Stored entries

════

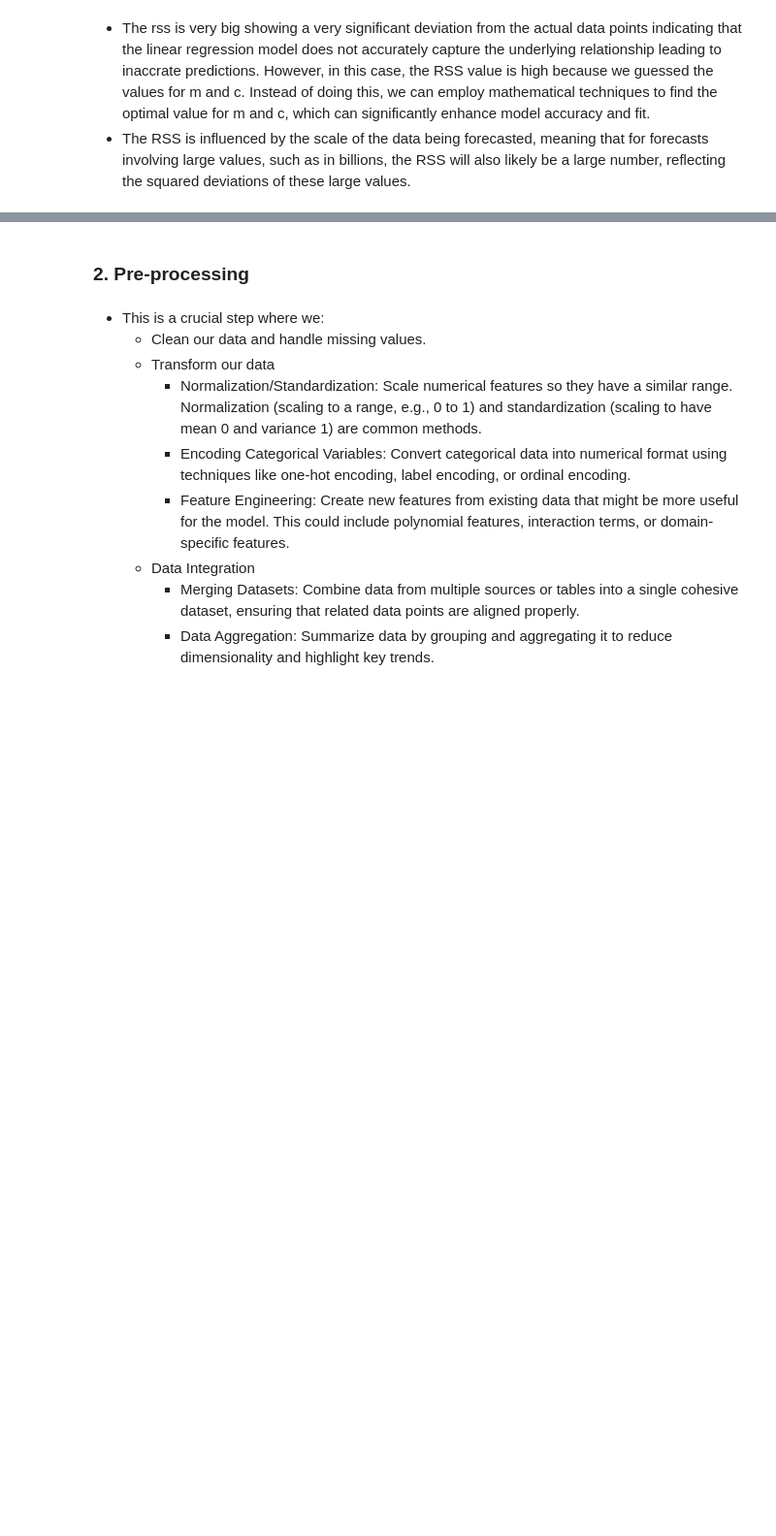
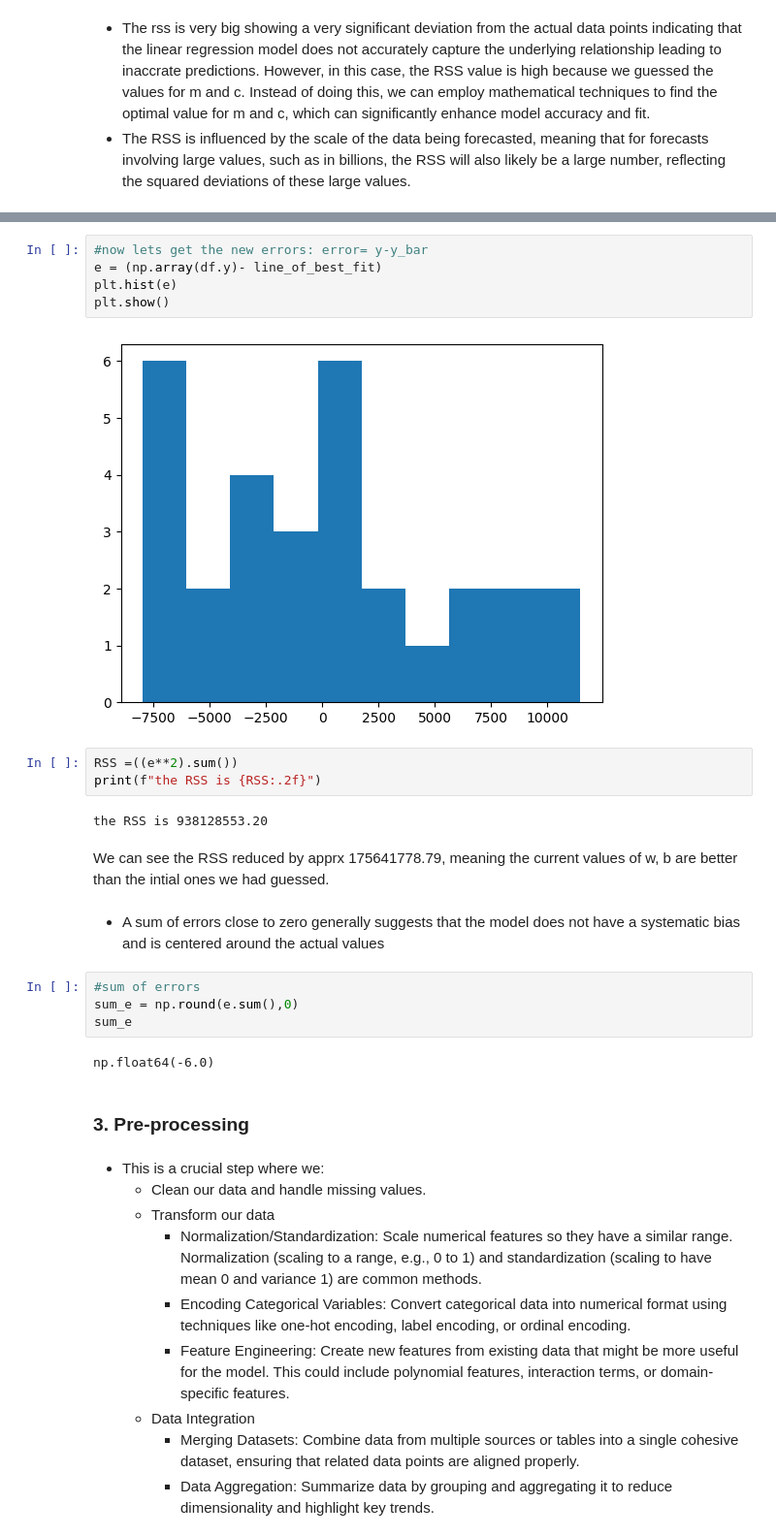
Before and after one commit to KiarieRayan/Salary_prediction, a Jupyter notebook: Salary_prediction.ipynb, the cells around one changed output, grey strips where cells are left out. Shown: that part at 97% size. Cells and saved outputs as stored; diff of their text form; blank space fills up the shorter version.

```diff
--- a/Salary_prediction.ipynb
+++ b/Salary_prediction.ipynb
@@ -208,5 +263,27 @@ plt.show()
+# %%
+#now lets get the new errors: error= y-y_bar
+e = (np.array(df.y)- line_of_best_fit)
+plt.hist(e)
+plt.show()
+# %% [output]
+[figure, added]
+# %%
+RSS =((e**2).sum())
+print(f"the RSS is {RSS:.2f}")
+# %% [output]
+the RSS is 938128553.20
+# %% [markdown]
+We can see the RSS reduced by apprx 175641778.79, meaning the current values of w, b are better than the intial ones we had guessed.
+# %% [markdown]
+- A sum of errors close to zero generally suggests that the model does not have a systematic bias and is centered around the actual values
+# %%
+#sum of errors
+sum_e = np.round(e.sum(),0)
+sum_e
+# %% [output]
+np.float64(-6.0)
 # %% [markdown]
-### 2. Pre-processing
+### 3. Pre-processing
 # %% [markdown]
 - This is a crucial step where we:
     - Clean our data and handle missing values.
```
Also changed, not shown: parts of 16 cells of this notebook.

════

WHAT TO PRODUCE — Exactness is what counts here: copy each entry as given and omit its pictures.

EXERCISE RESULT —
Before and after one commit to KiarieRayan/Salary_prediction, a Jupyter notebook: Salary_prediction.ipynb, the cells around one changed output, grey strips where cells are left out. Shown: that part at 97% size. Cells and saved outputs as stored; diff of their text form; blank space fills up the shorter version.

```diff
--- a/Salary_prediction.ipynb
+++ b/Salary_prediction.ipynb
@@ -208,5 +263,27 @@ plt.show()
+# %%
+#now lets get the new errors: error= y-y_bar
+e = (np.array(df.y)- line_of_best_fit)
+plt.hist(e)
+plt.show()
+# %% [output]
+[figure, added]
+# %%
+RSS =((e**2).sum())
+print(f"the RSS is {RSS:.2f}")
+# %% [output]
+the RSS is 938128553.20
+# %% [markdown]
+We can see the RSS reduced by apprx 175641778.79, meaning the current values of w, b are better than the intial ones we had guessed.
+# %% [markdown]
+- A sum of errors close to zero generally suggests that the model does not have a systematic bias and is centered around the actual values
+# %%
+#sum of errors
+sum_e = np.round(e.sum(),0)
+sum_e
+# %% [output]
+np.float64(-6.0)
 # %% [markdown]
-### 2. Pre-processing
+### 3. Pre-processing
 # %% [markdown]
 - This is a crucial step where we:
     - Clean our data and handle missing values.
```
Also changed, not shown: parts of 16 cells of this notebook.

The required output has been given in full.